"This bill, quite frankly, is not called for," said Ted Martin, the group's executive director. "It's a part of the extreme agenda of Harrisburg currently. It's completely unnecessary. It has enormous hidden costs, probably $600,000 to $1,000,000 to advertise it."
Though many states surrounding Pennsylvania have passed either marriage equality or civil unions laws, Martin suggests that nuptials for gays and lesbians in the commonwealth are not likely in the foreseeable future.
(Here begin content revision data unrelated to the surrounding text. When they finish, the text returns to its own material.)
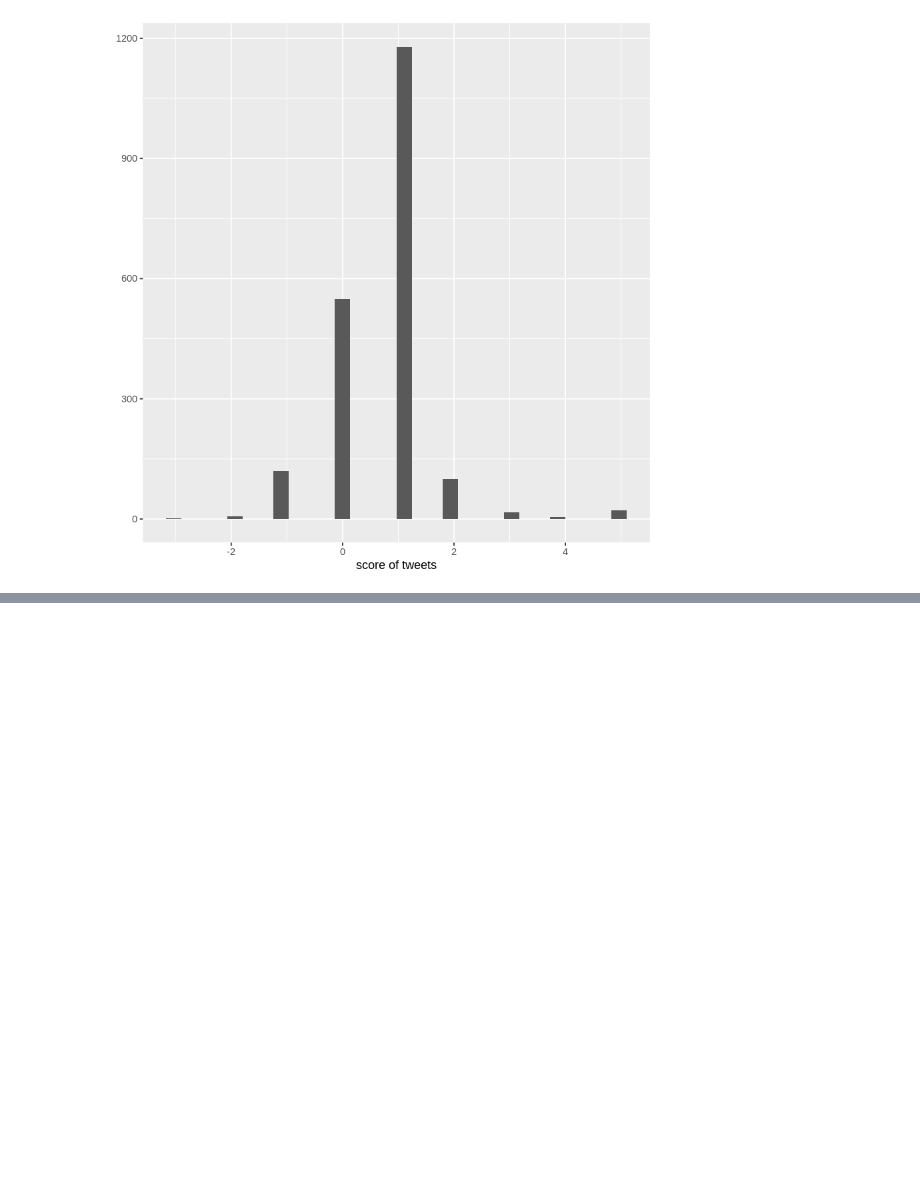
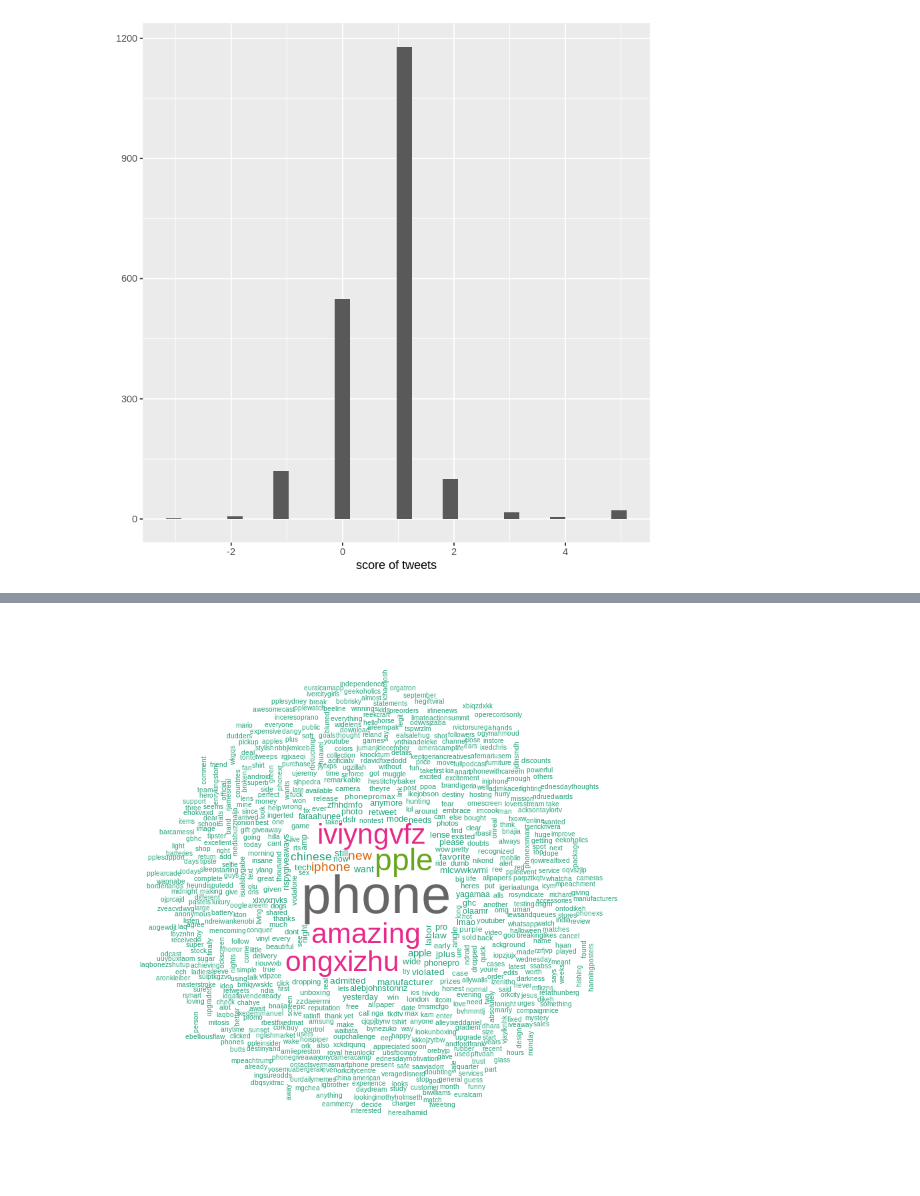
Before and after one commit to richutomy/ML_GROUP_ASS2, a Jupyter notebook: ML_ASS2.ipynb, the cells around one changed output, grey strips where cells are left out. Saved outputs shown, nothing was run; the diff lists cells and outputs as text; code cells hidden in the pictures; blank space fills up the shorter version.

```diff
--- a/ML_ASS2.ipynb
+++ b/ML_ASS2.ipynb
@@ -402,0 +435,27 @@ qplot(DataS.scores$score, xlab='score of tweets')
+# %%
+#tweets.df <- twListToDF(rwctweets_v)
+myCorpus <- Corpus(VectorSource(tweets.df))
+
+myCorpus <- tm_map(myCorpus, function(x) iconv(enc2utf8(x), sub = "byte"))
+
+myCorpus <- tm_map(myCorpus, content_transformer(tolower))
+
+myCorpus <- tm_map(myCorpus, removePunctuation)
+
+myCorpus <- tm_map(myCorpus, removeNumbers)
+
+
+myCorpus <- tm_map(myCorpus,Textprocessing)
+
+
+myCorpus <- tm_map(myCorpus, stripWhitespace)
+
+mystopwords <- c(stopwords("english"),"rt","íí","get","like","just","yes","know","will","good","day","people")
+
+myCorpus <- tm_map(myCorpus,removeWords,mystopwords)
+
+
+myCorpus_copy <- myCorpus
+
+#rwctweets_text = sapply(rwctweets, function(x) x$getText())
+#rwctweets_corpus = Corpus(VectorSource(rwctweets_text))
@@ -402,0 +471,19 @@ qplot(DataS.scores$score, xlab='score of tweets')
+# %%
+
+tdm = TermDocumentMatrix(
+  myCorpus_copy,
+  control = list(
+    removePunctuation = TRUE,
+    stopwords = c("iphone11", "iphone11", stopwords("english")),
+    removeNumbers = TRUE, tolower = TRUE)
+)
+
+m = as.matrix(tdm)
+# get word counts in decreasing order
+word_freqs = sort(rowSums(m), decreasing = TRUE)
+# create a data frame with words and their frequencies
+dm = data.frame(word = names(word_freqs), freq = word_freqs)
+
+wordcloud(dm$word, dm$freq, random.order = FALSE, colors = brewer.pal(8, "Dark2"))
+# %% [output]
+[figure, added]
```
Also changed, not shown: parts of 4 cells of this notebook.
"In a state like Pennsylvania where it's perfectly legal to fire someone for being gay it is a pretty enormous leap [to push same-sex marriage,]" he said, noting that the Legislature has never taken a proactive vote on any pro-LGBT proposals, let alone nuptials for gays and lesbians. "The Pennsylvanian legislature has never done anything in support of the LGBT community. There is no politician out there that really are willing to strongly fight for this issue."
Adrian Shanker, president of the Equality Pennsylvania Board of Directors, echoed Martin's criticisms.
"[This amendment] creates zero jobs," he said. "This is what fair-minded legislatures need to understand... It's very important that people continue to talk to their legislators, continue to call their offices and tell them, 'Kill this bill.' Make sure that this bill does not see the light of day, because the current state legislature in Pennsylvania has no qualms about passing bad government bills."
Shanker noted that more than 50 percent of Pennsylvanians now support marriage for same-sex couples.
"It's 2012; it's time for some members of our state Legislature to wake up and smell the new millennium and realize the time for passing draconian bills has passed a long time ago," he said. "Right now is the time where they need to start trying to pass bills that create jobs, safe livable communities and that creates equal rights for the LGBT community instead of taking away those rights from a minority constituent group."
Shanker further argued that the proposed amendment will negatively impact the LGBT community and the state as a whole.
"It sends a message to LGBT youth that they live in a state that does not respect who they are, and it makes it significantly harder to encourage people to relocate people to Pennsylvania for a job," he said. "If you're a business who values their employees, you wouldn't ask them to move to a state who doesn't respect who they are-marriage is already illegal for same-sex couples in Pennsylvania. This law doesn't change that. It only makes sure that the LGBT community knows that they are less than equal."
Metcalfe was unavailable for comment.